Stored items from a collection
····················

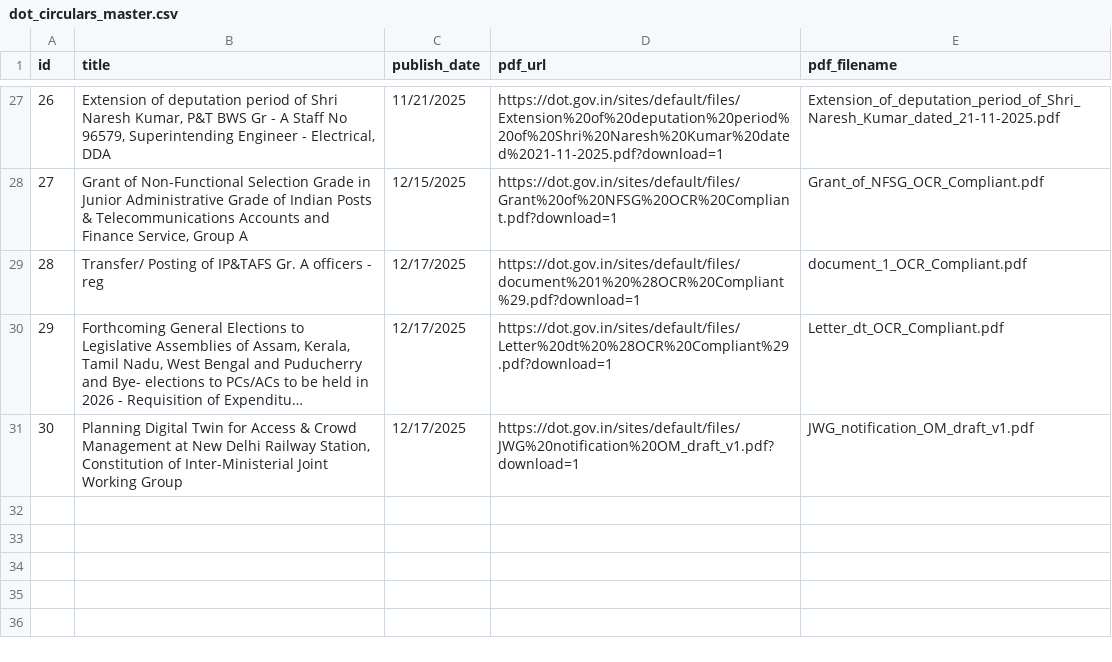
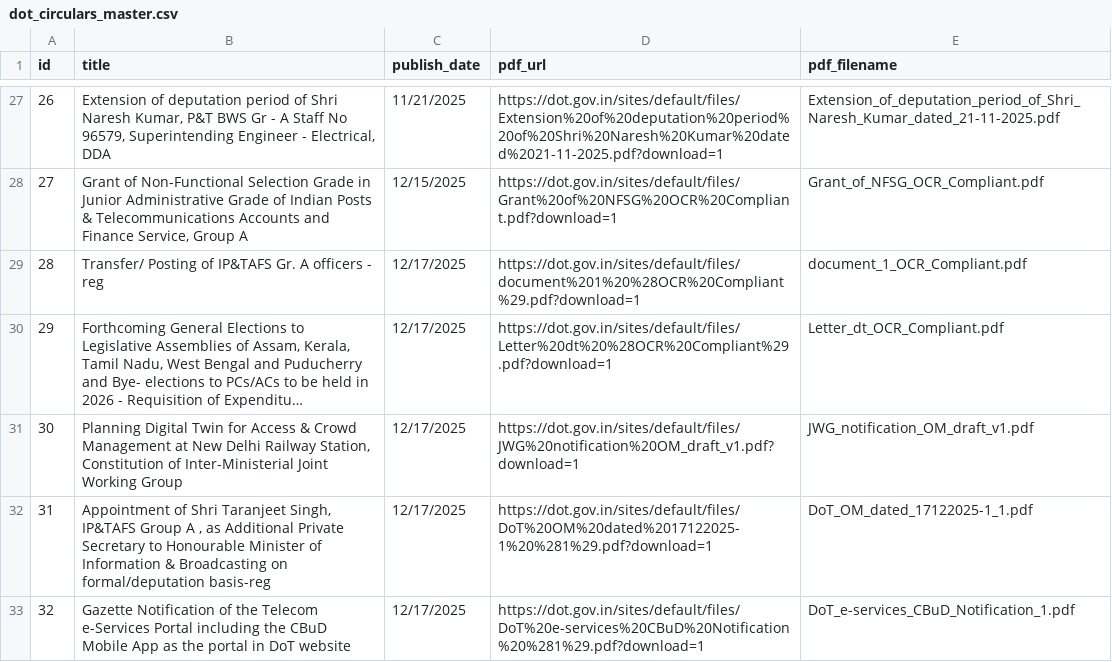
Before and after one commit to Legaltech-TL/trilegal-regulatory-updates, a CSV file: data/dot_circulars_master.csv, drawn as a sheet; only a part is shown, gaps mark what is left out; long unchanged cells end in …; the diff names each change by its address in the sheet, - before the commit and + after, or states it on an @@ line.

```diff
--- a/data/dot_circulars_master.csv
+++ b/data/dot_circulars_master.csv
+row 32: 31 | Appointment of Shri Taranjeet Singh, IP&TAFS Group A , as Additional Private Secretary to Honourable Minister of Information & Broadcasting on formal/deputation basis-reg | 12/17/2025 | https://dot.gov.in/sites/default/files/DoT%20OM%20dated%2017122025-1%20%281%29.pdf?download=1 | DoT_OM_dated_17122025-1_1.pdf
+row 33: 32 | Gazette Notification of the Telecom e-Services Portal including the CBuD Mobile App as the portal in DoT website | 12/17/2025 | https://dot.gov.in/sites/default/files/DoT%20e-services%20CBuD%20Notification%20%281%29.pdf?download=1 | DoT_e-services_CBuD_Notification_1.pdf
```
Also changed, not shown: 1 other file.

····················

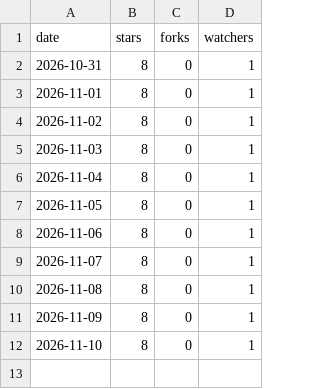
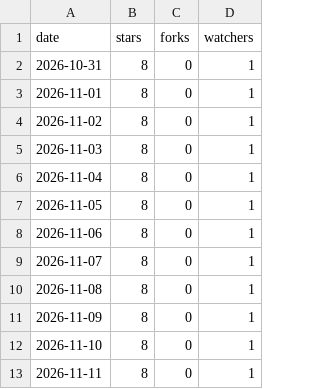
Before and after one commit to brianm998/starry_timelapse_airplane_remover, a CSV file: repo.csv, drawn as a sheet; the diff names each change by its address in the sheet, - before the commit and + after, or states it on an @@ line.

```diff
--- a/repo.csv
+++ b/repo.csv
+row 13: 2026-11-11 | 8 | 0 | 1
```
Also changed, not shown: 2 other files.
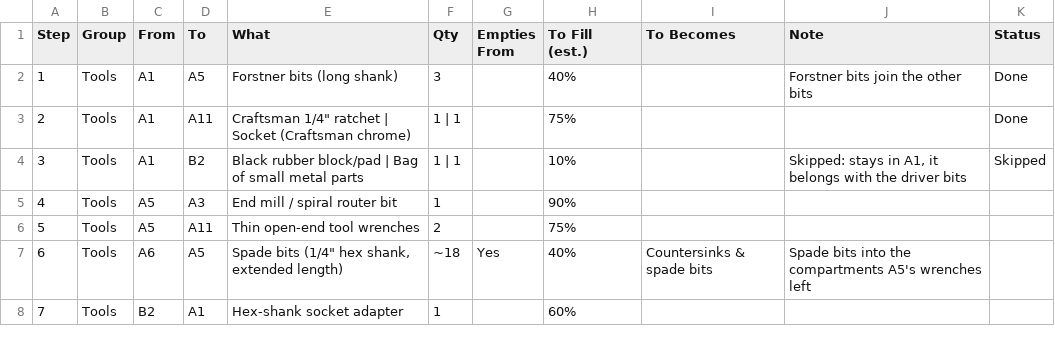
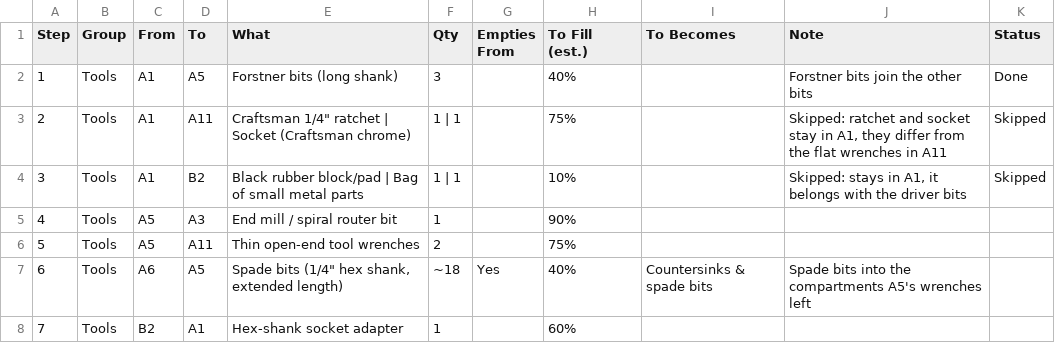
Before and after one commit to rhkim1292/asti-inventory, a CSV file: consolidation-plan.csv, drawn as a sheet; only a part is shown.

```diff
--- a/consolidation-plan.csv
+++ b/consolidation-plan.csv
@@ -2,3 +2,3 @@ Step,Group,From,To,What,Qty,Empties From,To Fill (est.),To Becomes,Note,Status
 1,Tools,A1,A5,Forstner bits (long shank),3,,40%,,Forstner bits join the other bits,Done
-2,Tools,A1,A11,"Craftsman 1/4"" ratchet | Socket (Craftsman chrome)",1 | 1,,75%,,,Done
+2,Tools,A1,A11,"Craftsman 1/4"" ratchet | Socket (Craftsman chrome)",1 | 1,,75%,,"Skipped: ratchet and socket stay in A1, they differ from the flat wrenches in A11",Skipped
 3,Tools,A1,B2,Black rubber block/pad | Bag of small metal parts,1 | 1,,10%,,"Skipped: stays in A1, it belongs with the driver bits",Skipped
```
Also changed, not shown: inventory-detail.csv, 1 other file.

····················

The answer must consist of every line from the data that contains the word "sheet".

### [Your response]
Before and after one commit to Legaltech-TL/trilegal-regulatory-updates, a CSV file: data/dot_circulars_master.csv, drawn as a sheet; only a part is shown, gaps mark what is left out; long unchanged cells end in …; the diff names each change by its address in the sheet, - before the commit and + after, or states it on an @@ line.
Before and after one commit to brianm998/starry_timelapse_airplane_remover, a CSV file: repo.csv, drawn as a sheet; the diff names each change by its address in the sheet, - before the commit and + after, or states it on an @@ line.
Before and after one commit to rhkim1292/asti-inventory, a CSV file: consolidation-plan.csv, drawn as a sheet; only a part is shown.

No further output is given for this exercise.